However, they also found that those mice who inherited the protective gene from the mother were still resistant to diabetes, but those that received it from the father were not. This could be an important link between the protective abilities of gut microbiota and genetics passed between mother and baby.  But it is important to note that there are “significant physiological differences” between mice and humans according to Diane Mathis, lead author of the study and professor in the Department of Microbiology and Immunology at Harvard Medical School.

Though more extensive research needs to be conducted, especially to determine how the results may correlate to humans, scientists believe that reducing exposure to antibiotics in newborns and pregnant women may be beneficial in reducing risk of type 1 diabetes or maintaining gene protection.

These types of studies are essential in advancing research to prevent and cure type 1 diabetes. The Diabetes Research Connection strives to provide early career scientists with the funding necessary to pursue innovative research for type 1 diabetes.   One hundred percent of research funds raised go directly to the scientists.

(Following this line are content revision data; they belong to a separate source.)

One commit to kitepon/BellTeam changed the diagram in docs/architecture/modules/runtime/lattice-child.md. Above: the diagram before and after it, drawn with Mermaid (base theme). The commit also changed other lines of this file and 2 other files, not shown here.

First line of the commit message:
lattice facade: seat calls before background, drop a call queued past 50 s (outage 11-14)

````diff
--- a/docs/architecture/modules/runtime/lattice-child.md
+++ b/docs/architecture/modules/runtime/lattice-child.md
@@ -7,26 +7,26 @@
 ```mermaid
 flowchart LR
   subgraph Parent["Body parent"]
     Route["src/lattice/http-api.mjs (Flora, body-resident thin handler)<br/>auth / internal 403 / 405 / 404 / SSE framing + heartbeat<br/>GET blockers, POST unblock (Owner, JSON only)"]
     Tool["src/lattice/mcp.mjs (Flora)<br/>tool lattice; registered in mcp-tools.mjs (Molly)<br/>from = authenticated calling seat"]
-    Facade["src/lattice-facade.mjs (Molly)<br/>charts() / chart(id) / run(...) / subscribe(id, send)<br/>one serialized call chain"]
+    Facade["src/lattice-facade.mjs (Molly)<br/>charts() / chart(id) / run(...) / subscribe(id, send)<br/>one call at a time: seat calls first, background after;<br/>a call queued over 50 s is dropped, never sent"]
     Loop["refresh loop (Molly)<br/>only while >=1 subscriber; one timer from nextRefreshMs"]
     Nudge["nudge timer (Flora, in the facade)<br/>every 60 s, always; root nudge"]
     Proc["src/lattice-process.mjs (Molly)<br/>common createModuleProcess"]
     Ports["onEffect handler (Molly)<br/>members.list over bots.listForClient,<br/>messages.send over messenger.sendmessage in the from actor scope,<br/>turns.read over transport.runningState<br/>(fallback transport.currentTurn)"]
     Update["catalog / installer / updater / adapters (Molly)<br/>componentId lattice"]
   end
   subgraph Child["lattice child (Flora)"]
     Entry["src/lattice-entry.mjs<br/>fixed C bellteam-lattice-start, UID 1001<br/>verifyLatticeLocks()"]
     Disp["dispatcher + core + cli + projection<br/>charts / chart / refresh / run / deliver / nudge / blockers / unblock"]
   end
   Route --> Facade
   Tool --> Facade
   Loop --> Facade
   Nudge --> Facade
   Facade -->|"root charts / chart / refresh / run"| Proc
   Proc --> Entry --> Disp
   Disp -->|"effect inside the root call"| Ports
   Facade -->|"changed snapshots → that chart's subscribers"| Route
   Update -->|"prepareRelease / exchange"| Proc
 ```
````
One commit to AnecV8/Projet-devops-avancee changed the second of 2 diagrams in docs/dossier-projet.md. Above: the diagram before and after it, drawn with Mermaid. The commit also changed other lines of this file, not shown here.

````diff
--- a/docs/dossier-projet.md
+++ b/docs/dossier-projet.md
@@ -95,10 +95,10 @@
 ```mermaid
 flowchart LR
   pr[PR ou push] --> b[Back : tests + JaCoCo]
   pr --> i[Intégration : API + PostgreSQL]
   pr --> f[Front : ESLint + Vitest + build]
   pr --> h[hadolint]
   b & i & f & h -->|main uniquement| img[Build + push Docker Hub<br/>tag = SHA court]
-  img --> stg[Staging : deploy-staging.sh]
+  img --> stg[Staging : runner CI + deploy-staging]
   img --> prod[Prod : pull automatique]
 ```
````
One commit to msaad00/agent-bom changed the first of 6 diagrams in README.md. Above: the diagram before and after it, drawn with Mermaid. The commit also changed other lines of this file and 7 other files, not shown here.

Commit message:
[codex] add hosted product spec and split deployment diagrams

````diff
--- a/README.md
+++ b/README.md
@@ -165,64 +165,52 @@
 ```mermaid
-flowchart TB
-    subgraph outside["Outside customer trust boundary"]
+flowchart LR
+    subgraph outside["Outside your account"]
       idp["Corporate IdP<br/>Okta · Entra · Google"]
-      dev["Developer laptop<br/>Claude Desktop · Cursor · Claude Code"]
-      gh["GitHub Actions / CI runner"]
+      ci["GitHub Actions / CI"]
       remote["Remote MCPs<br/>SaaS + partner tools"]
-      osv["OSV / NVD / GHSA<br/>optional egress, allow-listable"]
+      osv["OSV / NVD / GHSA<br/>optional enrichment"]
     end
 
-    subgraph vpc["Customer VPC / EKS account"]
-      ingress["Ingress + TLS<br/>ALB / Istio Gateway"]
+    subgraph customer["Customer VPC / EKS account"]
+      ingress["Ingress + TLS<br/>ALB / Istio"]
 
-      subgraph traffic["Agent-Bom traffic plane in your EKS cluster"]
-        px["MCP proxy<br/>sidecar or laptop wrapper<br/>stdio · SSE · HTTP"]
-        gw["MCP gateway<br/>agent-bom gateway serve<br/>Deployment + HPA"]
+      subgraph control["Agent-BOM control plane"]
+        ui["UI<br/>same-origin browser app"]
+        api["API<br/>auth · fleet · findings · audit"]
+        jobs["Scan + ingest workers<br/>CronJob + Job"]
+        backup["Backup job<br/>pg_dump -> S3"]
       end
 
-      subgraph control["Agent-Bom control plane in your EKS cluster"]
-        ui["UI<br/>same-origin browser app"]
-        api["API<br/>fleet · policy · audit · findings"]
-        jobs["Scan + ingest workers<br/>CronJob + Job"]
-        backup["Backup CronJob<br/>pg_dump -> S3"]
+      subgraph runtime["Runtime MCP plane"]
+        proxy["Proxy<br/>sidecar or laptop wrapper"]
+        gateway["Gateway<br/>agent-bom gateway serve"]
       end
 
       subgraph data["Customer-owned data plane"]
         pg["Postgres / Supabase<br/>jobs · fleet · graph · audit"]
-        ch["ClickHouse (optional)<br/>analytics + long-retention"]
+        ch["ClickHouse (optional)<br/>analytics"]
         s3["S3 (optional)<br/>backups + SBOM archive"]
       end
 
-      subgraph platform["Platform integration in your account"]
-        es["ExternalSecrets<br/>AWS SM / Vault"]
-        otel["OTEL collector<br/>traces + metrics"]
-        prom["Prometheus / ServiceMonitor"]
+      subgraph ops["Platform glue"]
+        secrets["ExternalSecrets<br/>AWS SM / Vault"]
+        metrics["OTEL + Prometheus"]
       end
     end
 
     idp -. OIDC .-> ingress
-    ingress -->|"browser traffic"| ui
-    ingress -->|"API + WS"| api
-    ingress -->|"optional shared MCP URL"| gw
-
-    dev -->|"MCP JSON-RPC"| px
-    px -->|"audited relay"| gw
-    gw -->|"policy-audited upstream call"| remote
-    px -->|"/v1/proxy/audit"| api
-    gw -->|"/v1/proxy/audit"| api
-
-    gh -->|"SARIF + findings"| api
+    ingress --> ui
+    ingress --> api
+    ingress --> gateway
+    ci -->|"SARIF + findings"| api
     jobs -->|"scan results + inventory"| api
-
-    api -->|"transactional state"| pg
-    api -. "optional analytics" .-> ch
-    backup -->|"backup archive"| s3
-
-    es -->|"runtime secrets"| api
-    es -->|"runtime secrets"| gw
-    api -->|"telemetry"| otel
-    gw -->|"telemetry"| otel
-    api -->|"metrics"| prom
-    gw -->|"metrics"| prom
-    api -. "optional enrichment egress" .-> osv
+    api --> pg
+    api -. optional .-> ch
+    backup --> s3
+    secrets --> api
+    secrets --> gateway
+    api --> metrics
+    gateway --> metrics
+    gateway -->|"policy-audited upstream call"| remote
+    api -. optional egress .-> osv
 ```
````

To learn more about current projects or make a donation, visit https://diabetesresearchconnection.org.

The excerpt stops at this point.